Fireforce without air power is inconceivable. As the enemy did not have air power and was unable to shoot down significant numbers of aircraft (remarkably few helicopters, and no Dakotas were shot down in this conflict, though at least one Dakota was damaged by enemy fire in flight), Fireforce operations were invincible as long as the infantry performed correctly. The movement of the circling helicopters was enough to drown out the sound of the dropped attackers (there was no shouting or talking in the sweeps) so that often they surprised the hiding defenders, in effect ambushing them.
The terrain varied wildly, from villages surrounded by open fields on flat plains, to dense vegetation amongst huge boulders on mountain slopes. Usually there was plenty of cover. Where the enemy ran and a stick had been placed by the Fireforce commander in the right place the hunt was usually easy. The difficult thing was to walk up to the enemy hiding in a house or cave or behind a boulder and kill or capture him. Though the event was shocking (and often results in one or more civilians being killed), it is far more efficient than firing or dropping ordnance from air and overall reduces civilian casualties.
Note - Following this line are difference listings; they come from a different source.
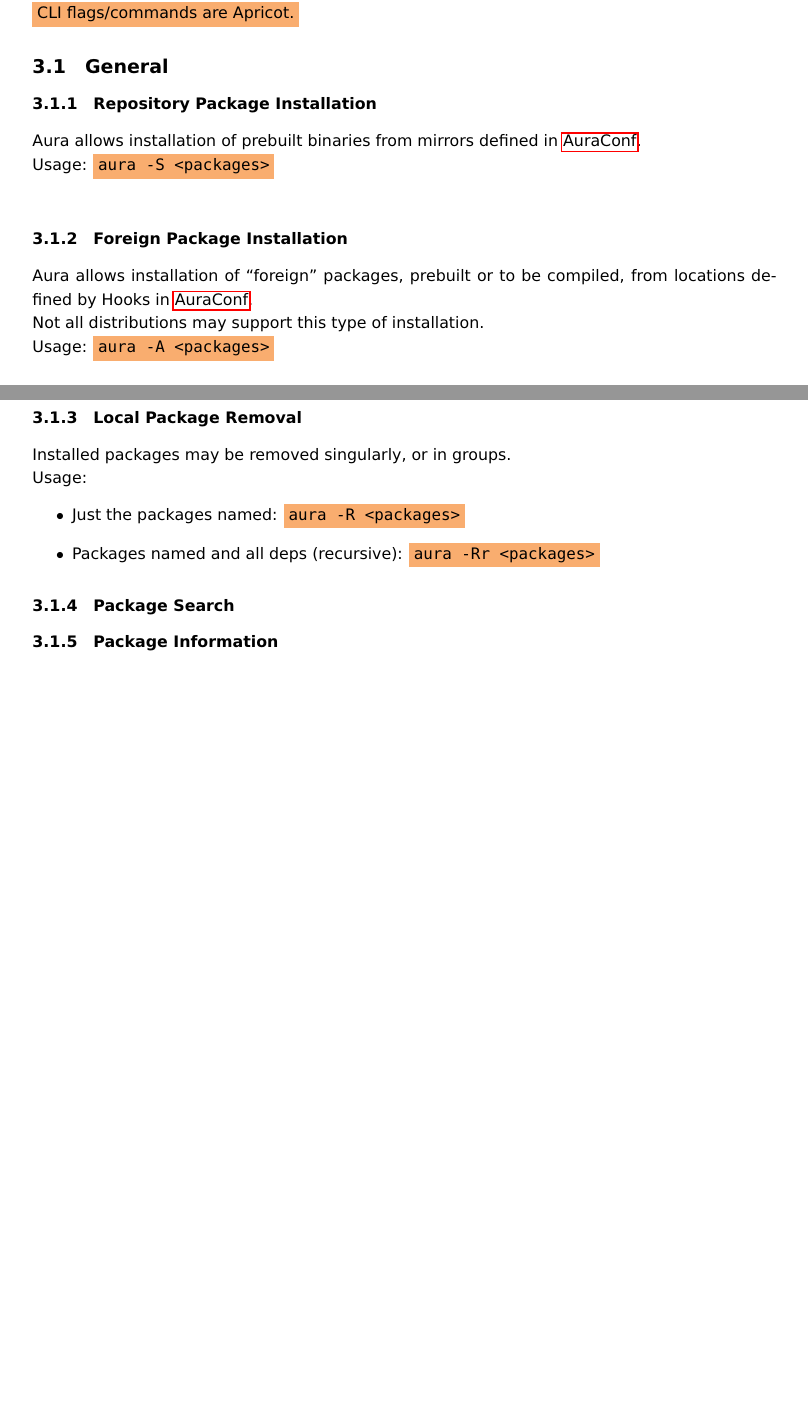
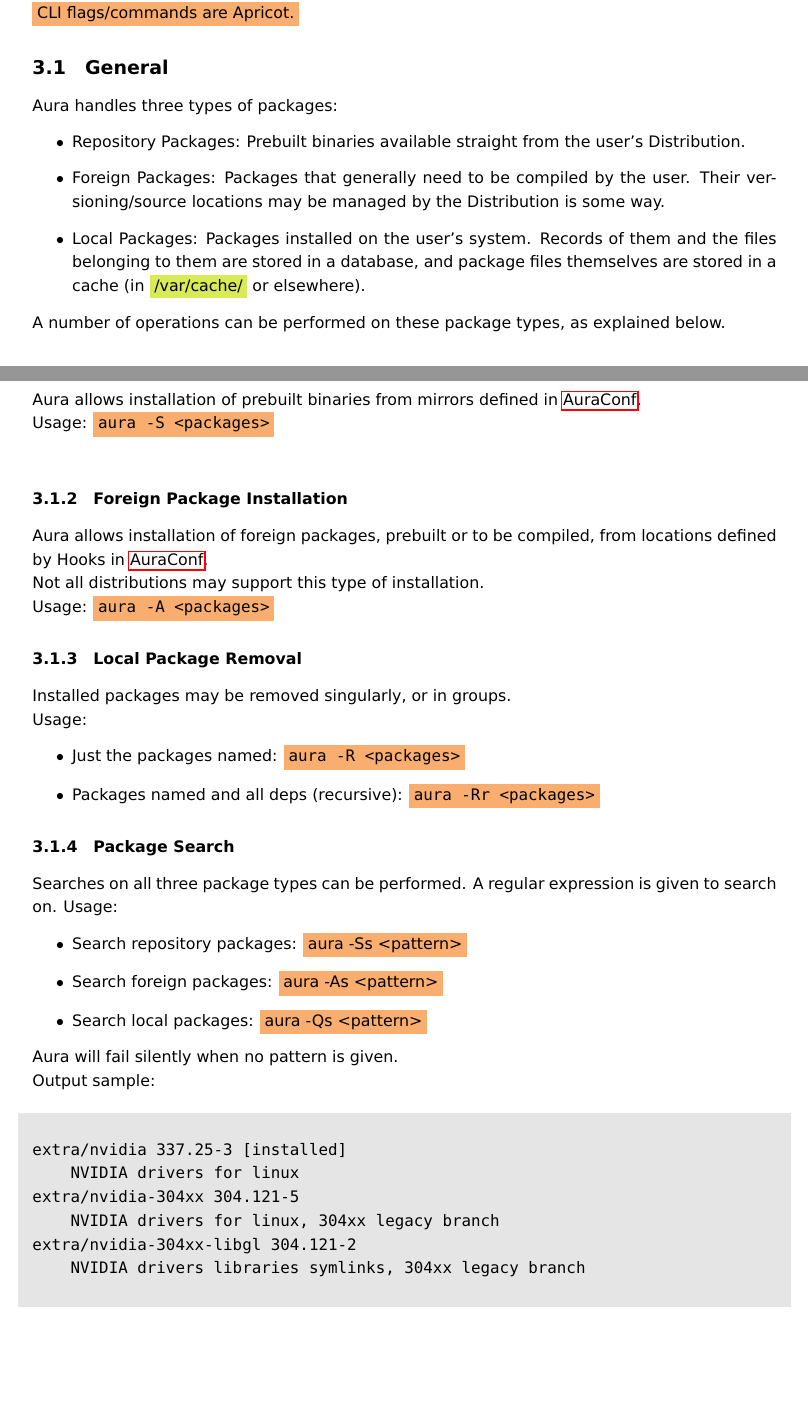
Before and after one commit to fosskers/aura, a LaTeX document (aura2-design.tex): two parts of pages 2 and 3 of 8 before the commit and two parts of pages 2 and 3 of 9 after it, joined at a grey line, cut so that both start at the same text, the shorter picture padded with empty space. Compiled offline with pdfLaTeX.

Commit message:
DESIGN: Added package search/info information

```diff
--- a/aura2-design.tex
+++ b/aura2-design.tex
@@ -94,15 +94,38 @@
 \colorbox{Apricot}{CLI flags/commands are Apricot.}
 
 \subsection{General}
+Aura handles three types of packages:
+\begin{itemize}
+  \item Repository Packages: Prebuilt binaries available
+    straight from the user's Distribution.
+  \item Foreign Packages: Packages that generally need to be compiled
+    by the user. Their versioning/source locations may be managed
+    by the Distribution is some way.
+  \item Local Packages: Packages installed on the user's system.
+    Records of them and the files belonging to them are stored in a
+    database, and package files themselves are stored in a cache
+    (in \colorbox{GreenYellow}{/var/cache/} or elsewhere).
+\end{itemize}
+A number of operations can be performed on these package types,
+as explained below.
+
+% --- %
+
 \subsubsection{Repository Package Installation}
 Aura allows installation of prebuilt binaries from mirrors
 defined in \hyperref[auraconf]{AuraConf}.\\
 Usage: \colorbox{Apricot}{\texttt{aura -S <packages>}}\\
+
+% --- %
+
 \subsubsection{Foreign Package Installation}
-Aura allows installation of ``foreign'' packages, prebuilt or to be
+Aura allows installation of foreign packages, prebuilt or to be
 compiled, from locations defined by Hooks in \hyperref[auraconf]{AuraConf}.\\
 Not all distributions may support this type of installation.\\
 Usage: \colorbox{Apricot}{\texttt{aura -A <packages>}}
+
+% --- %
+
 \subsubsection{Local Package Removal}
 Installed packages may be removed singularly, or in groups.\\
 Usage:
@@ -111,4 +134,27 @@
   \item Packages named and all deps (recursive):
     \colorbox{Apricot}{\texttt{aura -Rr <packages>}}
 \end{itemize}
+
+% --- %
+
 \subsubsection{Package Search}
+Searches on all three package types can be performed. A regular
+expression is given to search on.
+Usage:
+\begin{itemize}
+  \item Search repository packages: \colorbox{Apricot}{aura -Ss <pattern>}
+  \item Search foreign packages: \colorbox{Apricot}{aura -As <pattern>}
+  \item Search local packages: \colorbox{Apricot}{aura -Qs <pattern>}
+\end{itemize}
+Aura will fail silently when no pattern is given.\\
+Output sample:
+\begin{shaded}
+\begin{verbatim}
+extra/nvidia 337.25-3 [installed]
+    NVIDIA drivers for linux
+extra/nvidia-304xx 304.121-5
+    NVIDIA drivers for linux, 304xx legacy branch
+extra/nvidia-304xx-libgl 304.121-2
+    NVIDIA drivers libraries symlinks, 304xx legacy branch
+\end{verbatim}
+\end{shaded}
```
Also changed, not shown: aura2-design.tex (26 more changed lines).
As contact was made typically with 6 to 12 insurgents, this force level of 32 gave the Fireforce a 3–1 ratio of superiority on the ground. The Fireforce quickly yielded an 80–1 kill rate by trapping the enemy and eliminating them by air and ground fire.
- Operation Dingo
- Rhodesian African Rifles
- Rhodesian Armoured Corps
- Rhodesian Army
- Rhodesian Bush War
- Rhodesian Light Infantry
- Rhodesian Special Air Service
- Royal Rhodesian Air Force
- Selous Scouts
- "Fireforce Operations". selousscouts.tripod.com.
- Cocks 2009, p. 32
- Wood 2009, p. 90
- Cocks 2009, p. 31
- Wood 2009, p. 102
- Binda, Alexandre; Chris Cocks (2007). The Saints: The Rhodesian Light Infantry. 30° South Publishers. p. 304. ISBN 978-1-920143-07-7.
- Cocks 2009, p. 139
- Rhodesian Cover Shooting
- Cocks 2009, p. 140
- "Today's Military History Lesson: Fireforce". defensetech.org. 18 June 2009.
- Wood 2009, p. 63
- Military Operations Volume 1 Issue 4, Spring 2013, Rhodesia: Lessons Learned
- Wood 2009, p. 91
- Wood 2009, p. 100
- Cocks 2009, p. 33
- Wood 2009, p. 94
- Wood 2009, p. 96
- Wood 2009
- Wood 2009, p. 104
- Cocks 2009, p. 173
- Cocks 2009, p. 77
- Cocks, Chris (2009). Fireforce: One Man's War in the Rhodesian Light Infantry. 30° South Publishers. ISBN 0-9584890-9-2.
- Wood, J.R.T (2009). Counter-strike From the Sky: The Rhodesian All-arms Fireforce in the War in the Bush 1974–1980. 30° South Publishers. ISBN 1-920143-33-5.